▸ **EXERCISE MATERIAL**:
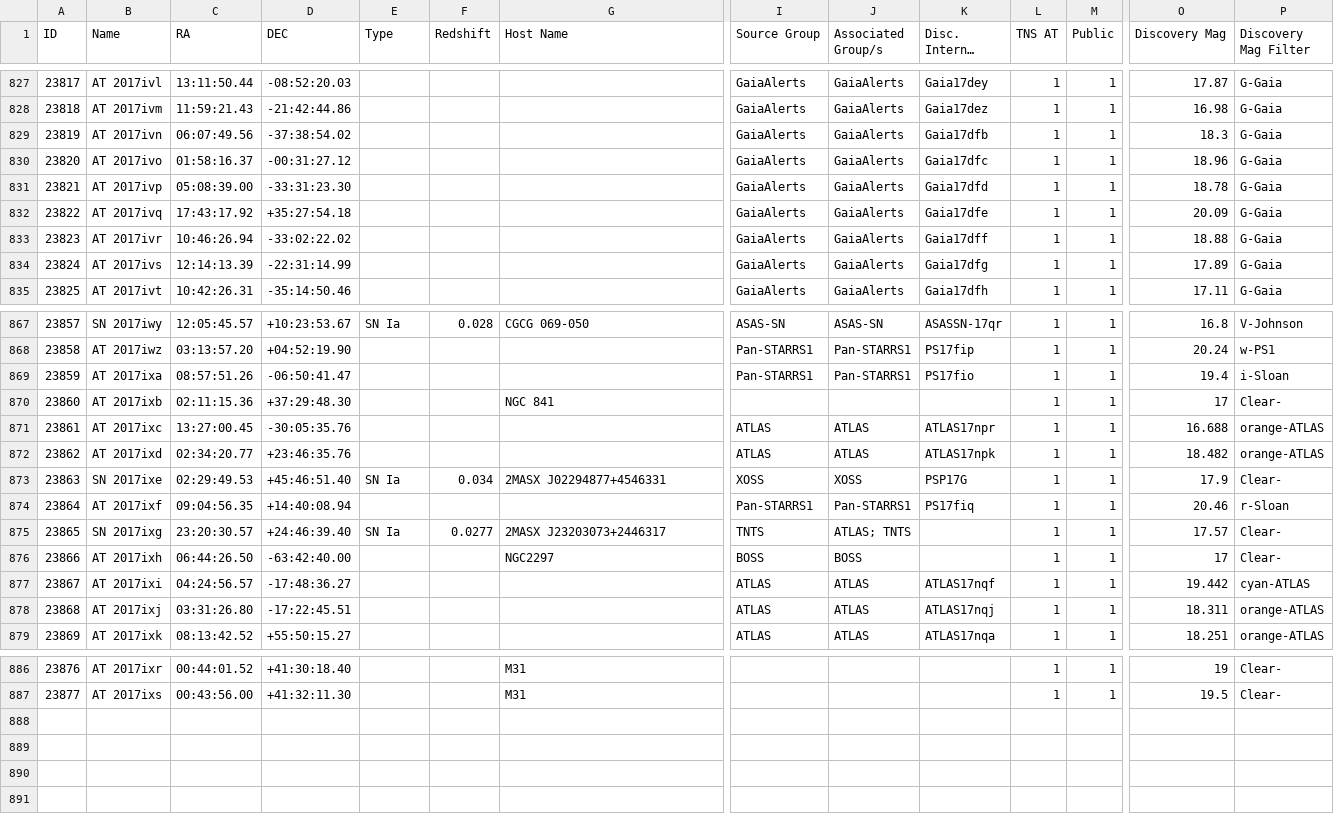
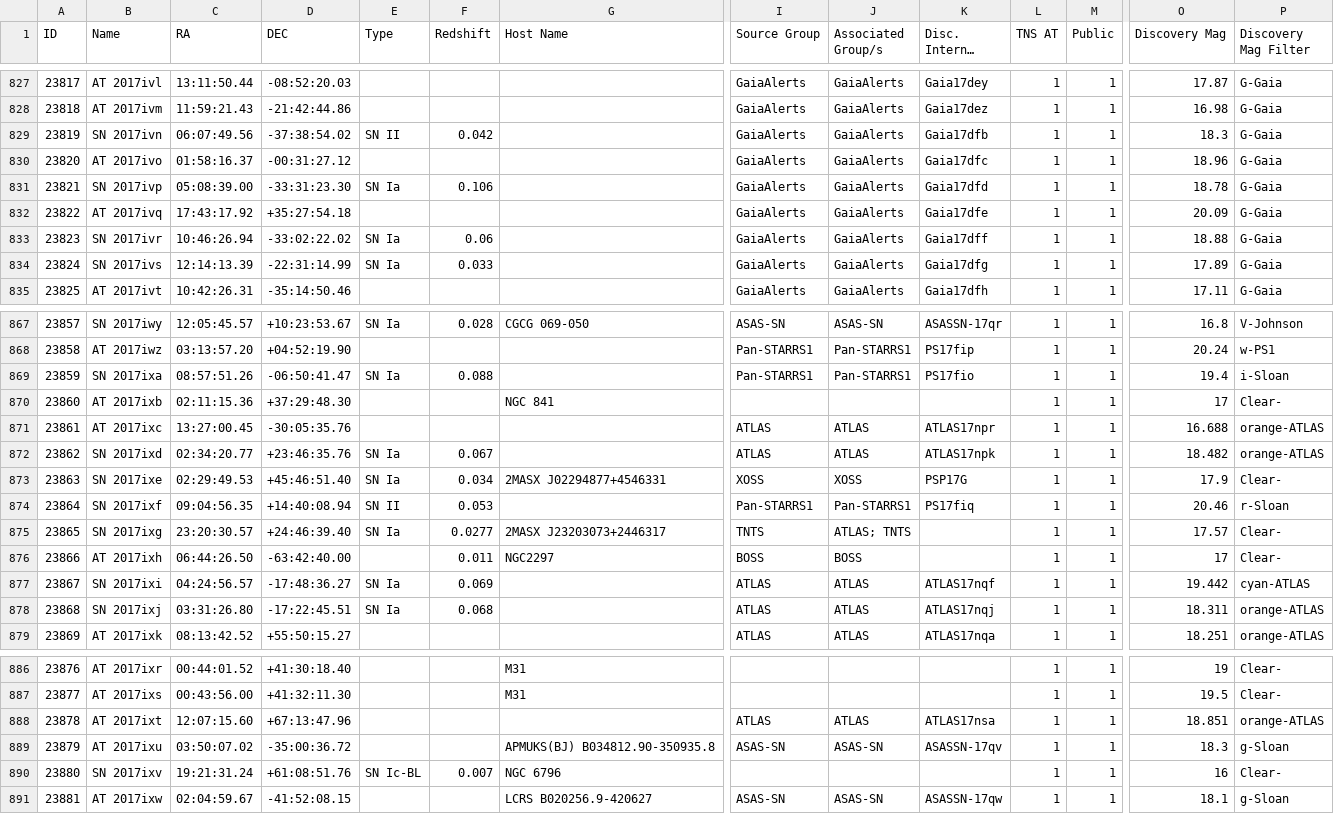
Before and after one commit to astrocatalogs/tde-external, a CSV file: TNS/page-18.csv, drawn as a sheet; only a part is shown, gaps mark what is left out; long unchanged cells end in …; rows hold the shown columns only; the diff covers the shown part only; the diff names each change by its address in the sheet, - before the commit and + after, or states it on an @@ line.

Commit message:
Astrocats v'0.3.29' SHA'8af62c454499802390cd089a364af24d933a23fc' - TidalDisruptionCatalog SHA'46c6a02c549f02a4bc3e1940ac56a5c17db1a9af' : 'push' - adding all files.

```diff
--- a/TNS/page-18.csv
+++ b/TNS/page-18.csv
-B829 (Name): AT 2017ivn
+B829 (Name): SN 2017ivn
-E829 (Type): (empty)
+E829 (Type): SN II
-F829 (Redshift): (empty)
+F829 (Redshift): 0.042
-B831 (Name): AT 2017ivp
+B831 (Name): SN 2017ivp
-E831 (Type): (empty)
+E831 (Type): SN Ia
-F831 (Redshift): (empty)
+F831 (Redshift): 0.106
-B833 (Name): AT 2017ivr
+B833 (Name): SN 2017ivr
-E833:E834 (Type): (empty)
+E833:E834 (Type): SN Ia
-F833 (Redshift): (empty)
+F833 (Redshift): 0.06
-B834 (Name): AT 2017ivs
+B834 (Name): SN 2017ivs
-F834 (Redshift): (empty)
+F834 (Redshift): 0.033
-B869 (Name): AT 2017ixa
+B869 (Name): SN 2017ixa
-E869 (Type): (empty)
+E869 (Type): SN Ia
-F869 (Redshift): (empty)
+F869 (Redshift): 0.088
-B872 (Name): AT 2017ixd
+B872 (Name): SN 2017ixd
-E872 (Type): (empty)
+E872 (Type): SN Ia
-F872 (Redshift): (empty)
+F872 (Redshift): 0.067
-B874 (Name): AT 2017ixf
+B874 (Name): SN 2017ixf
-E874 (Type): (empty)
+E874 (Type): SN II
-F874 (Redshift): (empty)
+F874 (Redshift): 0.053
-F876 (Redshift): (empty)
+F876 (Redshift): 0.011
-B877 (Name): AT 2017ixi
+B877 (Name): SN 2017ixi
-E877:E878 (Type): (empty)
+E877:E878 (Type): SN Ia
-F877 (Redshift): (empty)
+F877 (Redshift): 0.069
-B878 (Name): AT 2017ixj
+B878 (Name): SN 2017ixj
-F878 (Redshift): (empty)
+F878 (Redshift): 0.068
+row 888: 23878 | AT 2017ixt | 12:07:15.60 | +67:13:47.96 |  |  |  | ATLAS | ATLAS | ATLAS17nsa | 1 | 1 | 18.851 | orange-ATLAS
+row 889: 23879 | AT 2017ixu | 03:50:07.02 | -35:00:36.72 |  |  | APMUKS(BJ) B034812.90-350935.8 | ASAS-SN | ASAS-SN | ASASSN-17qv | 1 | 1 | 18.3 | g-Sloan
+row 890: 23880 | SN 2017ixv | 19:21:31.24 | +61:08:51.76 | SN Ic-BL | 0.007 | NGC 6796 |  |  |  | 1 | 1 | 16 | Clear-
+row 891: 23881 | AT 2017ixw | 02:04:59.67 | -41:52:08.15 |  |  | LCRS B020256.9-420627 | ASAS-SN | ASAS-SN | ASASSN-17qw | 1 | 1 | 18.1 | g-Sloan
```
Also changed, not shown: 41 edited cells elsewhere in this file, TNS/index.csv, 2 other files.
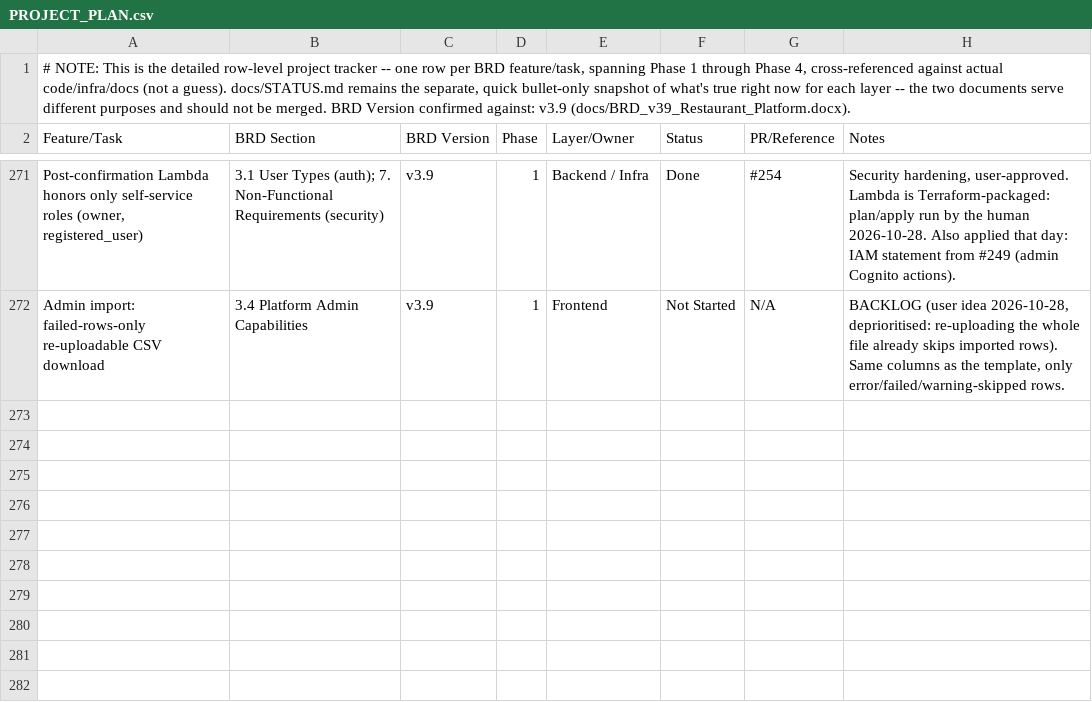
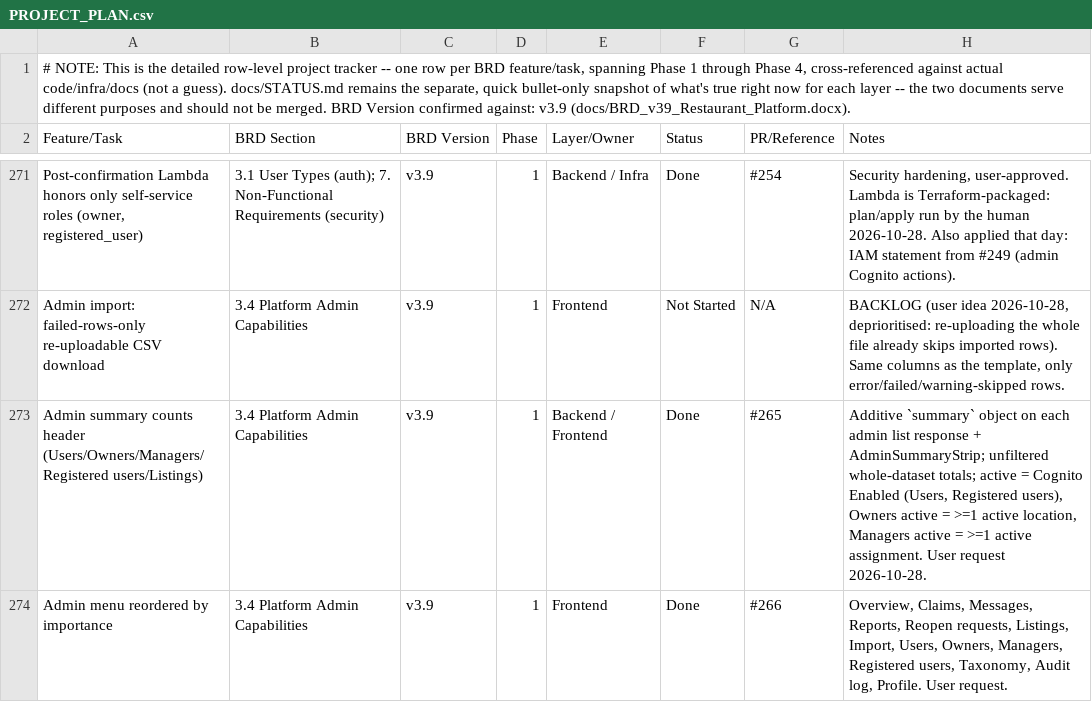
Before and after one commit to sr0626/swarasa, a CSV file: docs/PROJECT_PLAN.csv, drawn as a sheet; only a part is shown, gaps mark what is left out; the diff covers the shown part only; the diff names each change by its address in the sheet, - before the commit and + after, or states it on an @@ line.

```diff
--- a/docs/PROJECT_PLAN.csv
+++ b/docs/PROJECT_PLAN.csv
+row 273: Admin summary counts header (Users/Owners/Managers/Registered users/Listings) | 3.4 Platform Admin Capabilities | v3.9 | 1 | Backend / Frontend | Done | #265 | Additive `summary` object on each admin list response + AdminSummaryStrip; unfiltered whole-dataset totals; active = Cognito Enabled (Users, Registered users), Owners active = >=1 active location, Managers active = >=1 active assignment. User request 2026-10-28.
+row 274: Admin menu reordered by importance | 3.4 Platform Admin Capabilities | v3.9 | 1 | Frontend | Done | #266 | Overview, Claims, Messages, Reports, Reopen requests, Listings, Import, Users, Owners, Managers, Registered users, Taxonomy, Audit log, Profile. User request.
```
Also changed, not shown: 2 added rows and 3 edited cells elsewhere in this file, 2 other files.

▸ **ACTION ITEM**: Retype the data word for word and keep the pictures out of it.

▸ **ANSWER FOR THIS EXERCISE**:
Before and after one commit to astrocatalogs/tde-external, a CSV file: TNS/page-18.csv, drawn as a sheet; only a part is shown, gaps mark what is left out; long unchanged cells end in …; rows hold the shown columns only; the diff covers the shown part only; the diff names each change by its address in the sheet, - before the commit and + after, or states it on an @@ line.

Commit message:
Astrocats v'0.3.29' SHA'8af62c454499802390cd089a364af24d933a23fc' - TidalDisruptionCatalog SHA'46c6a02c549f02a4bc3e1940ac56a5c17db1a9af' : 'push' - adding all files.

```diff
--- a/TNS/page-18.csv
+++ b/TNS/page-18.csv
-B829 (Name): AT 2017ivn
+B829 (Name): SN 2017ivn
-E829 (Type): (empty)
+E829 (Type): SN II
-F829 (Redshift): (empty)
+F829 (Redshift): 0.042
-B831 (Name): AT 2017ivp
+B831 (Name): SN 2017ivp
-E831 (Type): (empty)
+E831 (Type): SN Ia
-F831 (Redshift): (empty)
+F831 (Redshift): 0.106
-B833 (Name): AT 2017ivr
+B833 (Name): SN 2017ivr
-E833:E834 (Type): (empty)
+E833:E834 (Type): SN Ia
-F833 (Redshift): (empty)
+F833 (Redshift): 0.06
-B834 (Name): AT 2017ivs
+B834 (Name): SN 2017ivs
-F834 (Redshift): (empty)
+F834 (Redshift): 0.033
-B869 (Name): AT 2017ixa
+B869 (Name): SN 2017ixa
-E869 (Type): (empty)
+E869 (Type): SN Ia
-F869 (Redshift): (empty)
+F869 (Redshift): 0.088
-B872 (Name): AT 2017ixd
+B872 (Name): SN 2017ixd
-E872 (Type): (empty)
+E872 (Type): SN Ia
-F872 (Redshift): (empty)
+F872 (Redshift): 0.067
-B874 (Name): AT 2017ixf
+B874 (Name): SN 2017ixf
-E874 (Type): (empty)
+E874 (Type): SN II
-F874 (Redshift): (empty)
+F874 (Redshift): 0.053
-F876 (Redshift): (empty)
+F876 (Redshift): 0.011
-B877 (Name): AT 2017ixi
+B877 (Name): SN 2017ixi
-E877:E878 (Type): (empty)
+E877:E878 (Type): SN Ia
-F877 (Redshift): (empty)
+F877 (Redshift): 0.069
-B878 (Name): AT 2017ixj
+B878 (Name): SN 2017ixj
-F878 (Redshift): (empty)
+F878 (Redshift): 0.068
+row 888: 23878 | AT 2017ixt | 12:07:15.60 | +67:13:47.96 |  |  |  | ATLAS | ATLAS | ATLAS17nsa | 1 | 1 | 18.851 | orange-ATLAS
+row 889: 23879 | AT 2017ixu | 03:50:07.02 | -35:00:36.72 |  |  | APMUKS(BJ) B034812.90-350935.8 | ASAS-SN | ASAS-SN | ASASSN-17qv | 1 | 1 | 18.3 | g-Sloan
+row 890: 23880 | SN 2017ixv | 19:21:31.24 | +61:08:51.76 | SN Ic-BL | 0.007 | NGC 6796 |  |  |  | 1 | 1 | 16 | Clear-
+row 891: 23881 | AT 2017ixw | 02:04:59.67 | -41:52:08.15 |  |  | LCRS B020256.9-420627 | ASAS-SN | ASAS-SN | ASASSN-17qw | 1 | 1 | 18.1 | g-Sloan
```
Also changed, not shown: 41 edited cells elsewhere in this file, TNS/index.csv, 2 other files.
Before and after one commit to sr0626/swarasa, a CSV file: docs/PROJECT_PLAN.csv, drawn as a sheet; only a part is shown, gaps mark what is left out; the diff covers the shown part only; the diff names each change by its address in the sheet, - before the commit and + after, or states it on an @@ line.

```diff
--- a/docs/PROJECT_PLAN.csv
+++ b/docs/PROJECT_PLAN.csv
+row 273: Admin summary counts header (Users/Owners/Managers/Registered users/Listings) | 3.4 Platform Admin Capabilities | v3.9 | 1 | Backend / Frontend | Done | #265 | Additive `summary` object on each admin list response + AdminSummaryStrip; unfiltered whole-dataset totals; active = Cognito Enabled (Users, Registered users), Owners active = >=1 active location, Managers active = >=1 active assignment. User request 2026-10-28.
+row 274: Admin menu reordered by importance | 3.4 Platform Admin Capabilities | v3.9 | 1 | Frontend | Done | #266 | Overview, Claims, Messages, Reports, Reopen requests, Listings, Import, Users, Owners, Managers, Registered users, Taxonomy, Audit log, Profile. User request.
```
Also changed, not shown: 2 added rows and 3 edited cells elsewhere in this file, 2 other files.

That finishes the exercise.